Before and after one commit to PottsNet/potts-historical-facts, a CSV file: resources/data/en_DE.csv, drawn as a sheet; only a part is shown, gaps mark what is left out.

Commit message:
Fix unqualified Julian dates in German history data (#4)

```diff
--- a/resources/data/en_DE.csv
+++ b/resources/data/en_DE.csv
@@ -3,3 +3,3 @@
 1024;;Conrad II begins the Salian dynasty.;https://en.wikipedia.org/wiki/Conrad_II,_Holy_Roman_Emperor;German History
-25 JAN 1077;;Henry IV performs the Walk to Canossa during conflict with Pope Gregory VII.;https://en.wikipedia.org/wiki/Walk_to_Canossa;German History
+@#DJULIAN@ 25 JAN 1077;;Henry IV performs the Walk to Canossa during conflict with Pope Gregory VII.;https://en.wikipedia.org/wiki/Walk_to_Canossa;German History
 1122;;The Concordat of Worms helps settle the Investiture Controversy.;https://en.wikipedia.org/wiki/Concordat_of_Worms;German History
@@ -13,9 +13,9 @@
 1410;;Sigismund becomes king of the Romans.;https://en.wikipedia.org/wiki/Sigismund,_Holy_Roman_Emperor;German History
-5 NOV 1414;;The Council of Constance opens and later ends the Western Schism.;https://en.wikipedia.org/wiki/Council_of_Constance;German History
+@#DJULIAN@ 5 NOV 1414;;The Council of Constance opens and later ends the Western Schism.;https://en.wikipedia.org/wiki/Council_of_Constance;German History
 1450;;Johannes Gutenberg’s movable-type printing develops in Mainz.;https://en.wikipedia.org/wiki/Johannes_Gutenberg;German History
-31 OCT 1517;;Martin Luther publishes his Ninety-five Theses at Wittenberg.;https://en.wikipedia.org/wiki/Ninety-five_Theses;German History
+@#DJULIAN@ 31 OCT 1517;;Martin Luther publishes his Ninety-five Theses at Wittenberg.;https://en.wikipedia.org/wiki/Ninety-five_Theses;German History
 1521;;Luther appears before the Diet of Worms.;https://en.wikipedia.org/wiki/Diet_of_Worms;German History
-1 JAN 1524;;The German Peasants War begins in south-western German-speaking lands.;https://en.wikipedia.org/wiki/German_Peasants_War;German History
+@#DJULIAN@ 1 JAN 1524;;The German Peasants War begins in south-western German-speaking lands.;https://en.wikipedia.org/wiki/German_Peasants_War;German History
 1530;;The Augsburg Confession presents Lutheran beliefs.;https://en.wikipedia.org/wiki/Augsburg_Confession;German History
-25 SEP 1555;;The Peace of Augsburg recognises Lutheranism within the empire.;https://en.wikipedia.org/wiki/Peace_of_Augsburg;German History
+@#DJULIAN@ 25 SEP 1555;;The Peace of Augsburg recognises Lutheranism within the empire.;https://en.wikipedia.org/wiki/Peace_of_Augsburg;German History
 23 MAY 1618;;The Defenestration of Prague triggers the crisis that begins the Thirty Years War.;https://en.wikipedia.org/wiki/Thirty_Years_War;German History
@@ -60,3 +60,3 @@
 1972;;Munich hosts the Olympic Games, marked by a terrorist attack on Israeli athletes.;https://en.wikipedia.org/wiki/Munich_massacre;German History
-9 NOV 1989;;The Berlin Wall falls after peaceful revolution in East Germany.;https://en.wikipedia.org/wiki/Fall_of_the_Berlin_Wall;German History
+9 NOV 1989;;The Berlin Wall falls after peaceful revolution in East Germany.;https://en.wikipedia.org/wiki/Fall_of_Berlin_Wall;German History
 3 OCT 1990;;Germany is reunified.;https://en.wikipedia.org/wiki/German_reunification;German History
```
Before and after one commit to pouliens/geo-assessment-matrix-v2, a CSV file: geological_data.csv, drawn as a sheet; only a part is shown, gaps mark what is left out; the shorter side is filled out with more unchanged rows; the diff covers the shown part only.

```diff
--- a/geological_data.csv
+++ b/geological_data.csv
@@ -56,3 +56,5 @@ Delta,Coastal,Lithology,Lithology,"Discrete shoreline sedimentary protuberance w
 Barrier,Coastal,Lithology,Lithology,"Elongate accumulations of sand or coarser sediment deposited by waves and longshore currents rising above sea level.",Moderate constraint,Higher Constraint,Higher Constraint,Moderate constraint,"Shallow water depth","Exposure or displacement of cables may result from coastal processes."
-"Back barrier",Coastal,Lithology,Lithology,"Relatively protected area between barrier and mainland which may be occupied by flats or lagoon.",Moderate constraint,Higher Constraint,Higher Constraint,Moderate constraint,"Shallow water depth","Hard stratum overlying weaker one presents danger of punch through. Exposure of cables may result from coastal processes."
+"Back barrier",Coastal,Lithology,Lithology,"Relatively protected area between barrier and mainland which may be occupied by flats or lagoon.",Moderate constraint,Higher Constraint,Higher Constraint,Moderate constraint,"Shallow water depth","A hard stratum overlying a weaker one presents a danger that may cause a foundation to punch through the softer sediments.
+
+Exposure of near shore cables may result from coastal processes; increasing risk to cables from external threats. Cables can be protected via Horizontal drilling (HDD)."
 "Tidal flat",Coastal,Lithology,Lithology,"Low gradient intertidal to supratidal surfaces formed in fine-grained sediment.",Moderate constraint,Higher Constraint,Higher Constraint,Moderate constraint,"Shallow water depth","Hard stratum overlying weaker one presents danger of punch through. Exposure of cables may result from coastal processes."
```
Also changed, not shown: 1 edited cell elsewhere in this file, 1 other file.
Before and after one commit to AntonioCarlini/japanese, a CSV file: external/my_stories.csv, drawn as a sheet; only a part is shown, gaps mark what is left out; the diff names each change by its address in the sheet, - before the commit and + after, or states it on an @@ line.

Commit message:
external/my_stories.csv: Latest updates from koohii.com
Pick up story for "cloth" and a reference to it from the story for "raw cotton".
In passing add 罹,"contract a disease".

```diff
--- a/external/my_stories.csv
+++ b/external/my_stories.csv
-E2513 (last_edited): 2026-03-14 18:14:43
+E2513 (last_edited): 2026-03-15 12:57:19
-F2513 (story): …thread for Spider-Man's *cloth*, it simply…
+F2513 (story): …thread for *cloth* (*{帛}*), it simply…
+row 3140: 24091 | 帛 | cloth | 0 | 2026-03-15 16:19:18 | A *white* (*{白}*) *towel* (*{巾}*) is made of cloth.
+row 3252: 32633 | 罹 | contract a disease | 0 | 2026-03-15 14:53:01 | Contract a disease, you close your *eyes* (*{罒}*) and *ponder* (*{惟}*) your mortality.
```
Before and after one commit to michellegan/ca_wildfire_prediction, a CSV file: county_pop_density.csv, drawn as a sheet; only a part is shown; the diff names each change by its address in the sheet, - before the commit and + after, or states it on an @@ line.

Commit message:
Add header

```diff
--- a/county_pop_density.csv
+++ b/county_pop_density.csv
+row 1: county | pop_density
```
# # #
Give the data again, unchanged in every line.

EXPECTED ANSWER:
Before and after one commit to PottsNet/potts-historical-facts, a CSV file: resources/data/en_DE.csv, drawn as a sheet; only a part is shown, gaps mark what is left out.

Commit message:
Fix unqualified Julian dates in German history data (#4)

```diff
--- a/resources/data/en_DE.csv
+++ b/resources/data/en_DE.csv
@@ -3,3 +3,3 @@
 1024;;Conrad II begins the Salian dynasty.;https://en.wikipedia.org/wiki/Conrad_II,_Holy_Roman_Emperor;German History
-25 JAN 1077;;Henry IV performs the Walk to Canossa during conflict with Pope Gregory VII.;https://en.wikipedia.org/wiki/Walk_to_Canossa;German History
+@#DJULIAN@ 25 JAN 1077;;Henry IV performs the Walk to Canossa during conflict with Pope Gregory VII.;https://en.wikipedia.org/wiki/Walk_to_Canossa;German History
 1122;;The Concordat of Worms helps settle the Investiture Controversy.;https://en.wikipedia.org/wiki/Concordat_of_Worms;German History
@@ -13,9 +13,9 @@
 1410;;Sigismund becomes king of the Romans.;https://en.wikipedia.org/wiki/Sigismund,_Holy_Roman_Emperor;German History
-5 NOV 1414;;The Council of Constance opens and later ends the Western Schism.;https://en.wikipedia.org/wiki/Council_of_Constance;German History
+@#DJULIAN@ 5 NOV 1414;;The Council of Constance opens and later ends the Western Schism.;https://en.wikipedia.org/wiki/Council_of_Constance;German History
 1450;;Johannes Gutenberg’s movable-type printing develops in Mainz.;https://en.wikipedia.org/wiki/Johannes_Gutenberg;German History
-31 OCT 1517;;Martin Luther publishes his Ninety-five Theses at Wittenberg.;https://en.wikipedia.org/wiki/Ninety-five_Theses;German History
+@#DJULIAN@ 31 OCT 1517;;Martin Luther publishes his Ninety-five Theses at Wittenberg.;https://en.wikipedia.org/wiki/Ninety-five_Theses;German History
 1521;;Luther appears before the Diet of Worms.;https://en.wikipedia.org/wiki/Diet_of_Worms;German History
-1 JAN 1524;;The German Peasants War begins in south-western German-speaking lands.;https://en.wikipedia.org/wiki/German_Peasants_War;German History
+@#DJULIAN@ 1 JAN 1524;;The German Peasants War begins in south-western German-speaking lands.;https://en.wikipedia.org/wiki/German_Peasants_War;German History
 1530;;The Augsburg Confession presents Lutheran beliefs.;https://en.wikipedia.org/wiki/Augsburg_Confession;German History
-25 SEP 1555;;The Peace of Augsburg recognises Lutheranism within the empire.;https://en.wikipedia.org/wiki/Peace_of_Augsburg;German History
+@#DJULIAN@ 25 SEP 1555;;The Peace of Augsburg recognises Lutheranism within the empire.;https://en.wikipedia.org/wiki/Peace_of_Augsburg;German History
 23 MAY 1618;;The Defenestration of Prague triggers the crisis that begins the Thirty Years War.;https://en.wikipedia.org/wiki/Thirty_Years_War;German History
@@ -60,3 +60,3 @@
 1972;;Munich hosts the Olympic Games, marked by a terrorist attack on Israeli athletes.;https://en.wikipedia.org/wiki/Munich_massacre;German History
-9 NOV 1989;;The Berlin Wall falls after peaceful revolution in East Germany.;https://en.wikipedia.org/wiki/Fall_of_the_Berlin_Wall;German History
+9 NOV 1989;;The Berlin Wall falls after peaceful revolution in East Germany.;https://en.wikipedia.org/wiki/Fall_of_Berlin_Wall;German History
 3 OCT 1990;;Germany is reunified.;https://en.wikipedia.org/wiki/German_reunification;German History
```
Before and after one commit to pouliens/geo-assessment-matrix-v2, a CSV file: geological_data.csv, drawn as a sheet; only a part is shown, gaps mark what is left out; the shorter side is filled out with more unchanged rows; the diff covers the shown part only.

```diff
--- a/geological_data.csv
+++ b/geological_data.csv
@@ -56,3 +56,5 @@ Delta,Coastal,Lithology,Lithology,"Discrete shoreline sedimentary protuberance w
 Barrier,Coastal,Lithology,Lithology,"Elongate accumulations of sand or coarser sediment deposited by waves and longshore currents rising above sea level.",Moderate constraint,Higher Constraint,Higher Constraint,Moderate constraint,"Shallow water depth","Exposure or displacement of cables may result from coastal processes."
-"Back barrier",Coastal,Lithology,Lithology,"Relatively protected area between barrier and mainland which may be occupied by flats or lagoon.",Moderate constraint,Higher Constraint,Higher Constraint,Moderate constraint,"Shallow water depth","Hard stratum overlying weaker one presents danger of punch through. Exposure of cables may result from coastal processes."
+"Back barrier",Coastal,Lithology,Lithology,"Relatively protected area between barrier and mainland which may be occupied by flats or lagoon.",Moderate constraint,Higher Constraint,Higher Constraint,Moderate constraint,"Shallow water depth","A hard stratum overlying a weaker one presents a danger that may cause a foundation to punch through the softer sediments.
+
+Exposure of near shore cables may result from coastal processes; increasing risk to cables from external threats. Cables can be protected via Horizontal drilling (HDD)."
 "Tidal flat",Coastal,Lithology,Lithology,"Low gradient intertidal to supratidal surfaces formed in fine-grained sediment.",Moderate constraint,Higher Constraint,Higher Constraint,Moderate constraint,"Shallow water depth","Hard stratum overlying weaker one presents danger of punch through. Exposure of cables may result from coastal processes."
```
Also changed, not shown: 1 edited cell elsewhere in this file, 1 other file.
Before and after one commit to AntonioCarlini/japanese, a CSV file: external/my_stories.csv, drawn as a sheet; only a part is shown, gaps mark what is left out; the diff names each change by its address in the sheet, - before the commit and + after, or states it on an @@ line.

Commit message:
external/my_stories.csv: Latest updates from koohii.com
Pick up story for "cloth" and a reference to it from the story for "raw cotton".
In passing add 罹,"contract a disease".

```diff
--- a/external/my_stories.csv
+++ b/external/my_stories.csv
-E2513 (last_edited): 2026-03-14 18:14:43
+E2513 (last_edited): 2026-03-15 12:57:19
-F2513 (story): …thread for Spider-Man's *cloth*, it simply…
+F2513 (story): …thread for *cloth* (*{帛}*), it simply…
+row 3140: 24091 | 帛 | cloth | 0 | 2026-03-15 16:19:18 | A *white* (*{白}*) *towel* (*{巾}*) is made of cloth.
+row 3252: 32633 | 罹 | contract a disease | 0 | 2026-03-15 14:53:01 | Contract a disease, you close your *eyes* (*{罒}*) and *ponder* (*{惟}*) your mortality.
```
Before and after one commit to michellegan/ca_wildfire_prediction, a CSV file: county_pop_density.csv, drawn as a sheet; only a part is shown; the diff names each change by its address in the sheet, - before the commit and + after, or states it on an @@ line.

Commit message:
Add header

```diff
--- a/county_pop_density.csv
+++ b/county_pop_density.csv
+row 1: county | pop_density
```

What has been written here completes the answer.